That’s Africa baby

We were waiting in a Newmont conference room on site at the Ahafo mine. On the agenda: a briefing from Newmont’s General Manager in Ahafo Jay Bastian. He’s going to try and tell us what it’s like to run a place like this. The pressure for profitable production amid the wildly unpredictability that is Africa.

conferenceroom_1

Jay’s running late, so we wait. And I think of Amanda Pollock. She’s with the other group of students who just left Ahafo and heading to Akyem—where our group just was.

Amanda’s rare. She’s one of the strategic brains behind the class but also the person who makes it go. Relationship purveyor. Hotel booker. Curriculum advisor. Fixer.

She’s also well travelled in Africa. She studied it in grad school and married a South African. She’s been all over the continent.

This is my first trip to Africa, but I’ve been to other international locales that are similarly challenging to get around and do things. Its a shared perspective that I think is bringing Amanda and I closer on this trip. Places like Ghana can seem capricious. Seemingly random problems with seemingly easy solutions that you are totally unqualified to help solve, even if you’re convinced you are. Patience is vital. Adaptability primal.

amanda_1Amanda introduced me to a term: T.A.B.: That’s Africa Baby. I smile about that as I wait for Jay. (Amanda kinda makes you smile like that.)

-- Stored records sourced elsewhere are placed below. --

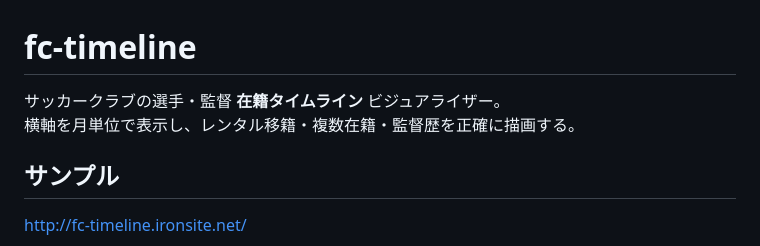
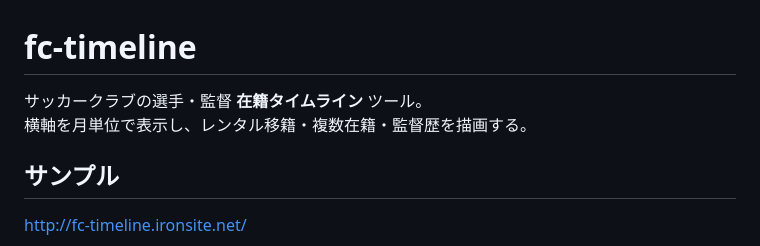
Before and after one commit to NAKADANobuhiro/fc-timeline, a Markdown page: README.md, the part around the change. GitHub-like rendering.

Commit message:
Revise README description for clarity
Updated the description to clarify the tool's purpose.

```diff
--- a/README.md
+++ b/README.md
@@ -1,7 +1,7 @@
 # fc-timeline
 
-サッカークラブの選手・監督 **在籍タイムライン** ビジュアライザー。
-横軸を月単位で表示し、レンタル移籍・複数在籍・監督歴を正確に描画する。
+サッカークラブの選手・監督 **在籍タイムライン** ツール。
+横軸を月単位で表示し、レンタル移籍・複数在籍・監督歴を描画する。
 
 ## サンプル
 
```
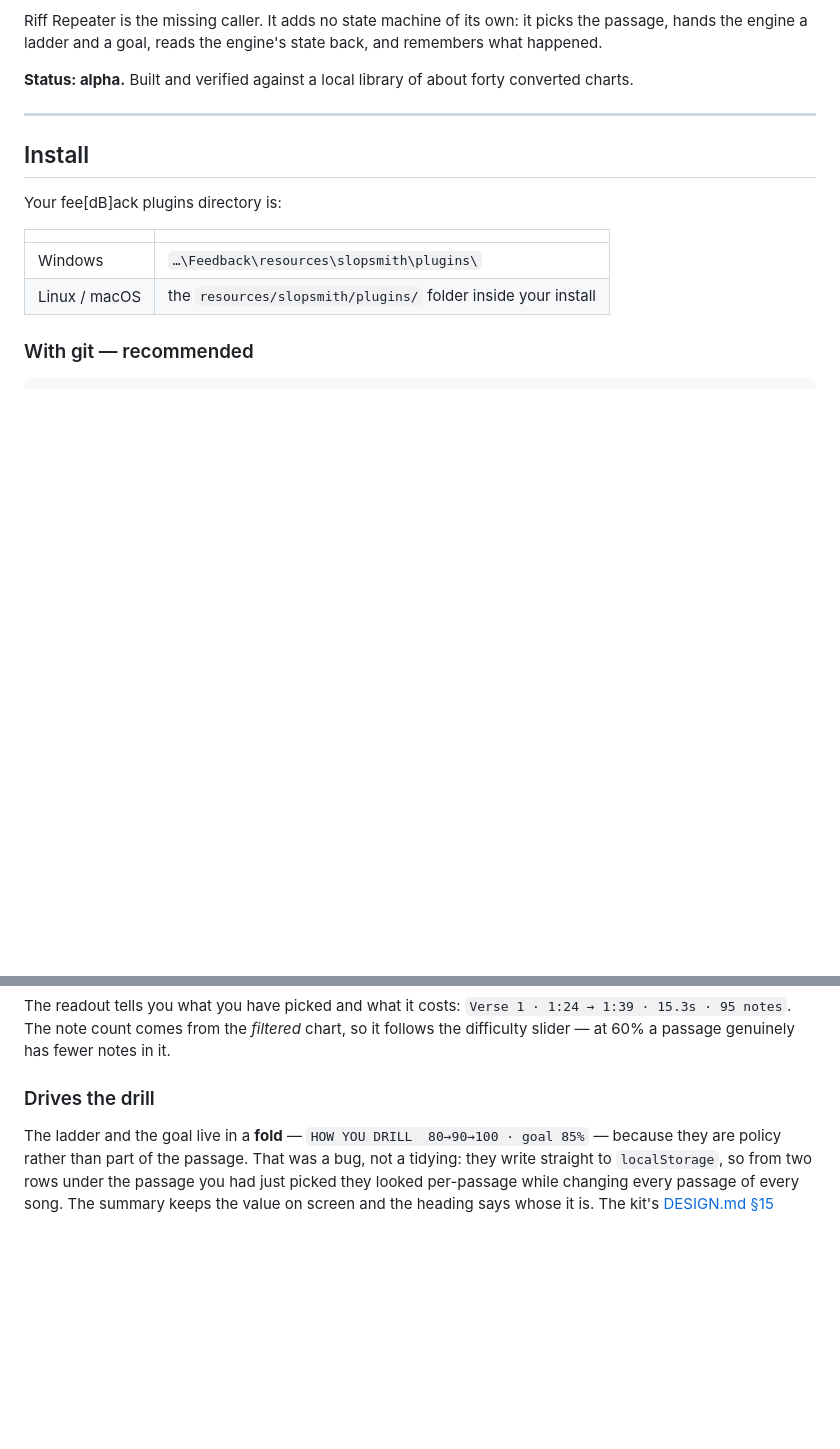
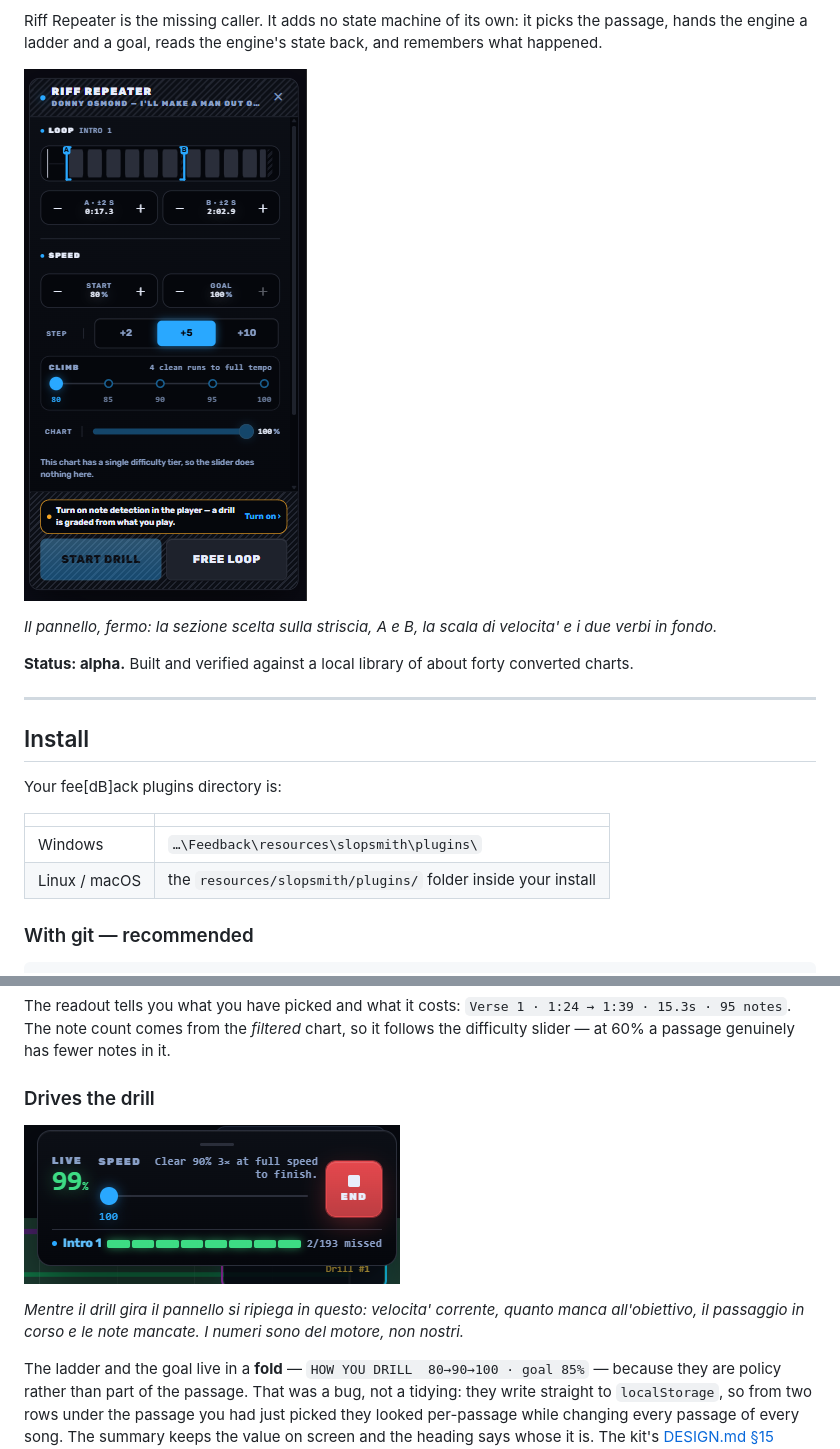
Before and after one commit to cracklydisc/feedBack-plugin-riffrepeater, a Markdown page: README.md, 2 parts joined by grey strips. Rendered like a GitHub page; pictures changed too: docs/drill-hud.png (added), docs/panel.png (added); blank space fills up the shorter version.

Commit message:
docs: add the panel, the drill HUD and the map, and point at Live Tab
Il README era un muro di prosa senza una sola immagine di quello che descrive.

```diff
--- a/README.md
+++ b/README.md
@@ -24,6 +24,11 @@ no way to reach.
 Riff Repeater is the missing caller. It adds no state machine of its own: it
 picks the passage, hands the engine a ladder and a goal, reads the engine's
 state back, and remembers what happened.
+
+![Il pannello di Riff Repeater sul player](docs/panel.png)
+
+*Il pannello, fermo: la sezione scelta sulla striscia, A e B, la scala di
+velocita' e i due verbi in fondo.*
 
 **Status: alpha.** Built and verified against a local library of about forty
 converted charts.
@@ -155,6 +160,12 @@ it.
 
 ### Drives the drill
 
+![Il quadrante del drill mentre gira](docs/drill-hud.png)
+
+*Mentre il drill gira il pannello si ripiega in questo: velocita' corrente,
+quanto manca all'obiettivo, il passaggio in corso e le note mancate. I numeri
+sono del motore, non nostri.*
+
 The ladder and the goal live in a **fold** — `HOW YOU DRILL  80→90→100 · goal
 85%` — because they are policy rather than part of the passage. That was a bug,
 not a tidying: they write straight to `localStorage`, so from two rows under
```
Also changed, not shown: other parts of README.md (+26 -0 lines), docs/weak-spots.png (added).
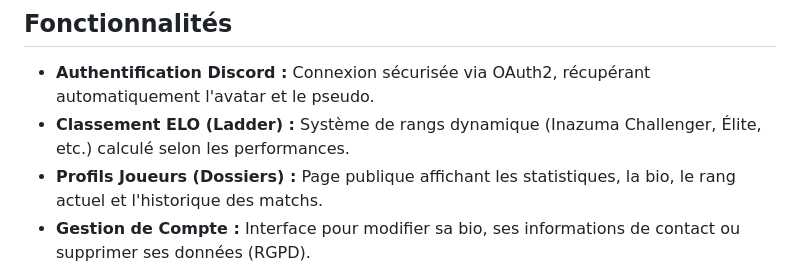
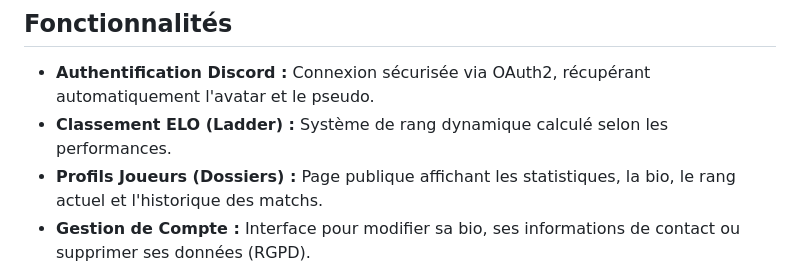
Before and after one commit to killian1307/secteur-v, a Markdown page: README.md, the part around the change. GitHub-like rendering.

```diff
--- a/README.md
+++ b/README.md
@@ -23,7 +23,7 @@ Le projet répond au besoin de structurer la scène compétitive du jeu. Plutôt
 ## Fonctionnalités
 
 * **Authentification Discord :** Connexion sécurisée via OAuth2, récupérant automatiquement l'avatar et le pseudo.
-* **Classement ELO (Ladder) :** Système de rangs dynamique (Inazuma Challenger, Élite, etc.) calculé selon les performances.
+* **Classement ELO (Ladder) :** Système de rang dynamique calculé selon les performances.
 * **Profils Joueurs (Dossiers) :** Page publique affichant les statistiques, la bio, le rang actuel et l'historique des matchs.
 * **Gestion de Compte :** Interface pour modifier sa bio, ses informations de contact ou supprimer ses données (RGPD).
 
```
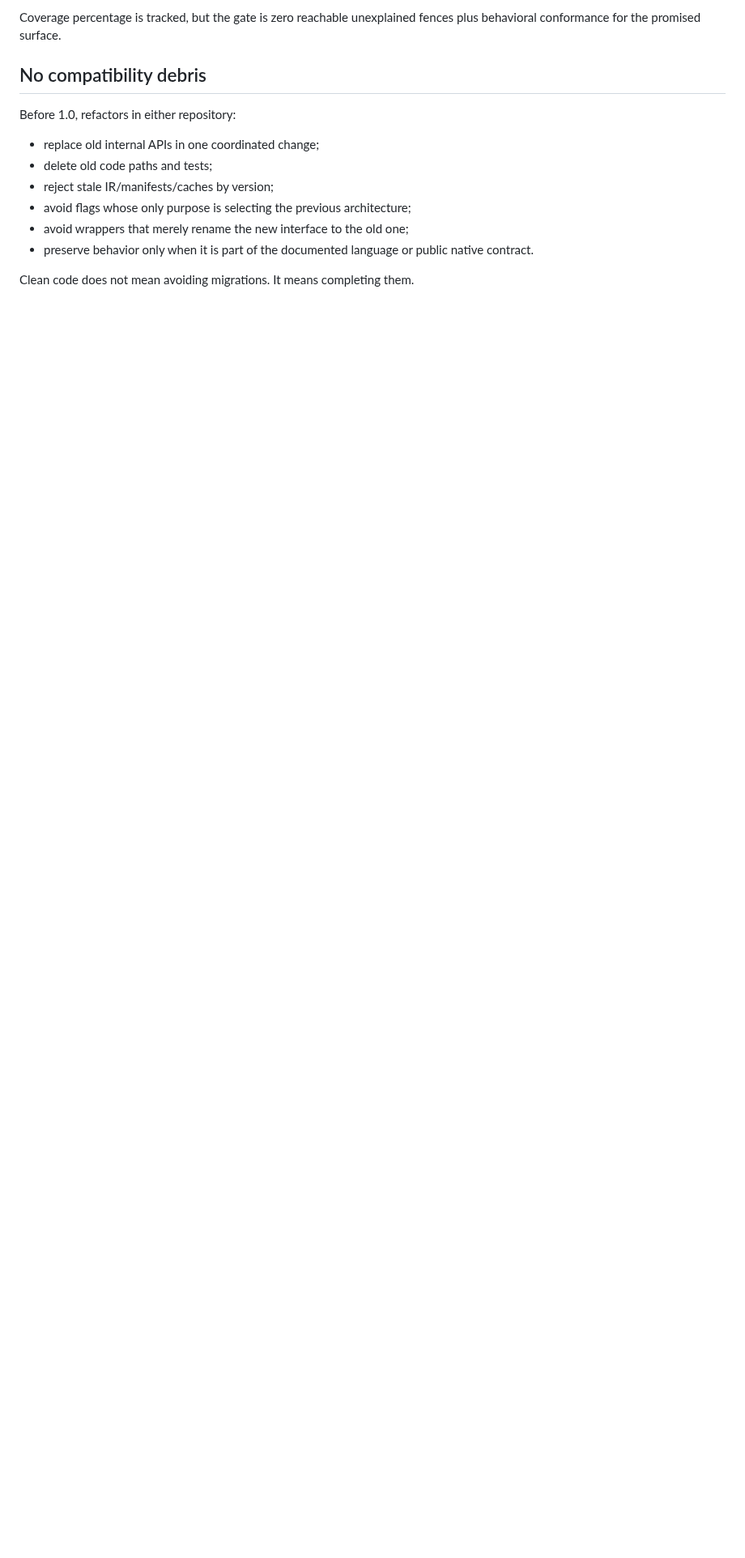
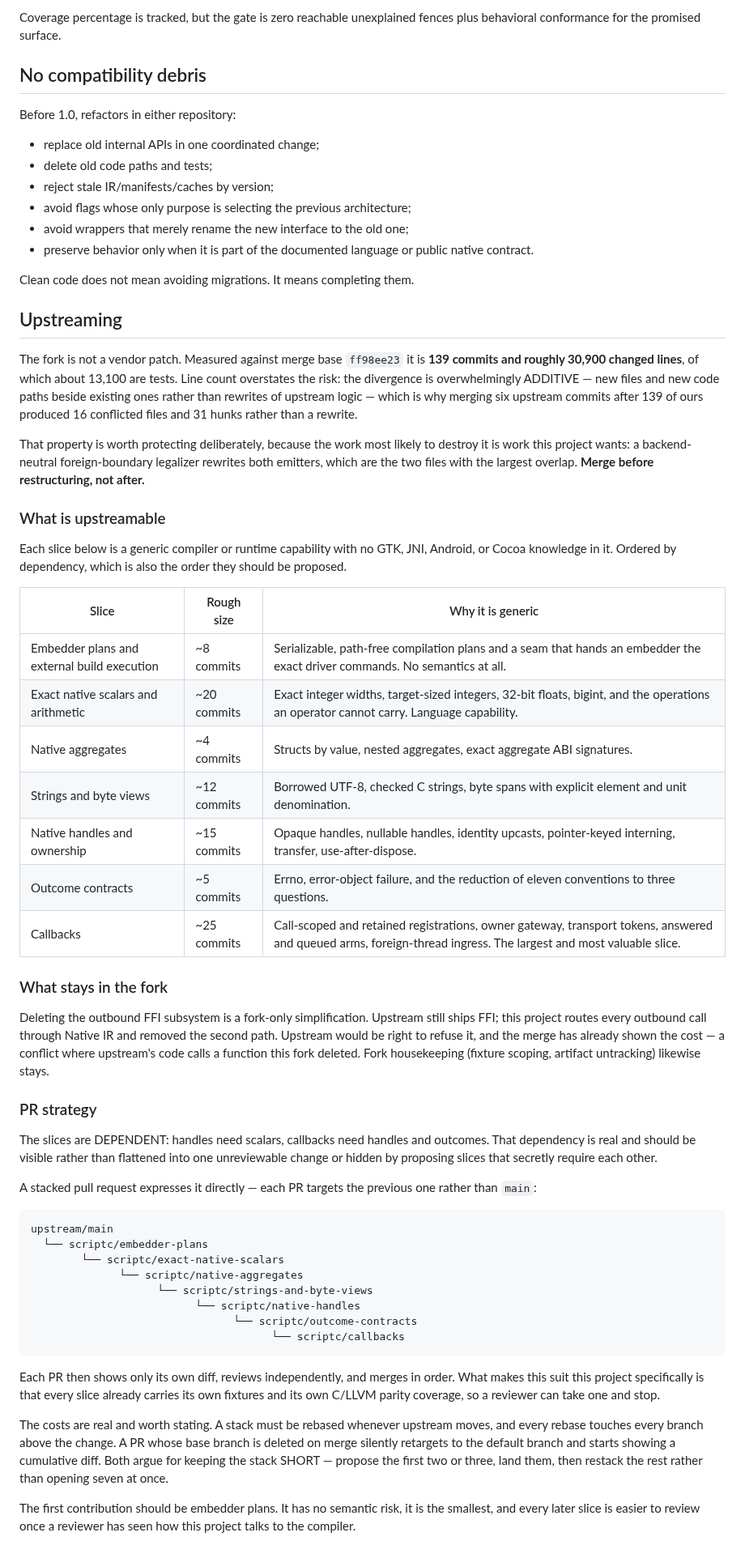
Before and after one commit to AkisArou/native-typescript, a Markdown page: docs/scriptc-evolution.md, the part around the change. Shown at 81% size. Rendered like a GitHub page; blank space fills up the shorter version.

Commit message:
Pick up the upstream merge, and write down how the fork gets smaller
Picks up fork efa4bfc9, which merges six upstream commits — four of them
library-compilation caching landing in the files this fork restructured for
library planning a day earlier.

Records the upstreaming plan in the evolution policy, because the fork's size
is now a standing question rather than an occasional one. Measured against
merge base ff98ee23 it is 139 commits and ~30,900 lines, of which ~13,100 are
tests.

The number that matters is not that one. Merging six upstream commits after
139 of ours produced 16 conflicted files and 31 hunks, because the divergence
is overwhelmingly ADDITIVE — new files and new code paths beside existing
ones rather than rewrites of upstream logic. Line count overstates the risk
by a wide margin, and the property is worth protecting deliberately: the work
most likely to destroy it is work this project wants, since a backend-neutral
legalizer rewrites both emitters, which are the two files with the largest
overlap. Merge before restructuring, not after.

The plan names seven upstreamable slices in dependency order, each a generic
compiler or runtime capability with no GTK, JNI, Android or Cocoa knowledge
in it, and it names what stays: deleting the outbound FFI subsystem is a
fork-only simplification upstream would be right to refuse, and this merge
already paid for it once.

It also states the PR strategy and its costs rather than only its appeal. The
slices are genuinely dependent — handles need scalars, callbacks need handles
and outcomes — so a stack expresses the dependency instead of hiding it, and
each slice already carries its own fixtures and C/LLVM parity coverage so a
reviewer can take one and stop. Against that: every upstream move requires
rebasing the whole stack above the change, and a PR whose base branch is
deleted on merge silently retargets to the default branch and starts showing
a cumulative diff. Both argue for a SHORT stack — propose two or three, land
them, restack — which is written down so the appeal does not outrun the cost.

Gate: 267 pass, 1 fail, unchanged from before the merge and owned by the JVM
hosted lane in flight in the working tree.

Co-Authored-By: Claude Opus 5 <noreply@anthropic.com>
Claude-Session: https://claude.ai/code/session_01MRREdy8Eo9c6u6fUPaqu5p

````diff
--- a/docs/scriptc-evolution.md
+++ b/docs/scriptc-evolution.md
@@ -304,3 +304,79 @@ Before 1.0, refactors in either repository:
   native contract.
 
 Clean code does not mean avoiding migrations. It means completing them.
+
+## Upstreaming
+
+The fork is not a vendor patch. Measured against merge base `ff98ee23` it is
+**139 commits and roughly 30,900 changed lines**, of which about 13,100 are
+tests. Line count overstates the risk: the divergence is overwhelmingly
+ADDITIVE — new files and new code paths beside existing ones rather than
+rewrites of upstream logic — which is why merging six upstream commits after
+139 of ours produced 16 conflicted files and 31 hunks rather than a rewrite.
+
+That property is worth protecting deliberately, because the work most likely
+to destroy it is work this project wants: a backend-neutral foreign-boundary
+legalizer rewrites both emitters, which are the two files with the largest
+overlap. **Merge before restructuring, not after.**
+
+### What is upstreamable
+
+Each slice below is a generic compiler or runtime capability with no GTK, JNI,
+Android, or Cocoa knowledge in it. Ordered by dependency, which is also the
+order they should be proposed.
+
+| Slice | Rough size | Why it is generic |
+| --- | --- | --- |
+| Embedder plans and external build execution | ~8 commits | Serializable, path-free compilation plans and a seam that hands an embedder the exact driver commands. No semantics at all. |
+| Exact native scalars and arithmetic | ~20 commits | Exact integer widths, target-sized integers, 32-bit floats, bigint, and the operations an operator cannot carry. Language capability. |
+| Native aggregates | ~4 commits | Structs by value, nested aggregates, exact aggregate ABI signatures. |
+| Strings and byte views | ~12 commits | Borrowed UTF-8, checked C strings, byte spans with explicit element and unit denomination. |
+| Native handles and ownership | ~15 commits | Opaque handles, nullable handles, identity upcasts, pointer-keyed interning, transfer, use-after-dispose. |
+| Outcome contracts | ~5 commits | Errno, error-object failure, and the reduction of eleven conventions to three questions. |
+| Callbacks | ~25 commits | Call-scoped and retained registrations, owner gateway, transport tokens, answered and queued arms, foreign-thread ingress. The largest and most valuable slice. |
+
+### What stays in the fork
+
+Deleting the outbound FFI subsystem is a fork-only simplification. Upstream
+still ships FFI; this project routes every outbound call through Native IR and
+removed the second path. Upstream would be right to refuse it, and the merge
+has already shown the cost — a conflict where upstream's code calls a function
+this fork deleted. Fork housekeeping (fixture scoping, artifact untracking)
+likewise stays.
+
+### PR strategy
+
+The slices are DEPENDENT: handles need scalars, callbacks need handles and
+outcomes. That dependency is real and should be visible rather than flattened
+into one unreviewable change or hidden by proposing slices that secretly
+require each other.
+
+A stacked pull request expresses it directly — each PR targets the previous
+one rather than `main`:
+
+```text
+upstream/main
+  └── scriptc/embedder-plans
+        └── scriptc/exact-native-scalars
+              └── scriptc/native-aggregates
+                    └── scriptc/strings-and-byte-views
+                          └── scriptc/native-handles
+                                └── scriptc/outcome-contracts
+                                      └── scriptc/callbacks
+```
+
+Each PR then shows only its own diff, reviews independently, and merges in
+order. What makes this suit this project specifically is that every slice
+already carries its own fixtures and its own C/LLVM parity coverage, so a
+reviewer can take one and stop.
+
+The costs are real and worth stating. A stack must be rebased whenever
+upstream moves, and every rebase touches every branch above the change. A PR
+whose base branch is deleted on merge silently retargets to the default
+branch and starts showing a cumulative diff. Both argue for keeping the stack
+SHORT — propose the first two or three, land them, then restack the rest
+rather than opening seven at once.
+
+The first contribution should be embedder plans. It has no semantic risk, it
+is the smallest, and every later slice is easier to review once a reviewer has
+seen how this project talks to the compiler.
````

Jay arrives. It seems that there was a multi vehicle auto accident involving a large goods carrier truck. It happened outside of the fence line, but right in front of the expat village. There might have been a death. Certainly there are serious injuries. Newmont isn’t obligated to help (although their health care and emergency response infrastructure has significantly more resources that the surrounding municipalities). But there were Newmont employees involved. So Randy dispatched some vehicles.

drivinginghana

As is the custom in places like Ghana, where police are rare and ineffective and laws are vague points of reference, some of the Ghanaians were taking matters into their own hands. Exacting a bit of justice. The at-fault driver had abandoned his car and fled into the woods. It was a mob scene, and escalating.

Jay tells us about this quickly as if to get it out of the way. I don’t think he noticed the looks on our faces, the degree to which our jaws had dropped.

“Anyway, I think we have the Newmont folks in a safe place. Sorry I’m late. I thought I’d begin the presentation with some photos of the mine site. Is that okay?”

I instinctively look for Amanda. That’s not okay, Jay. But that’s Africa, baby.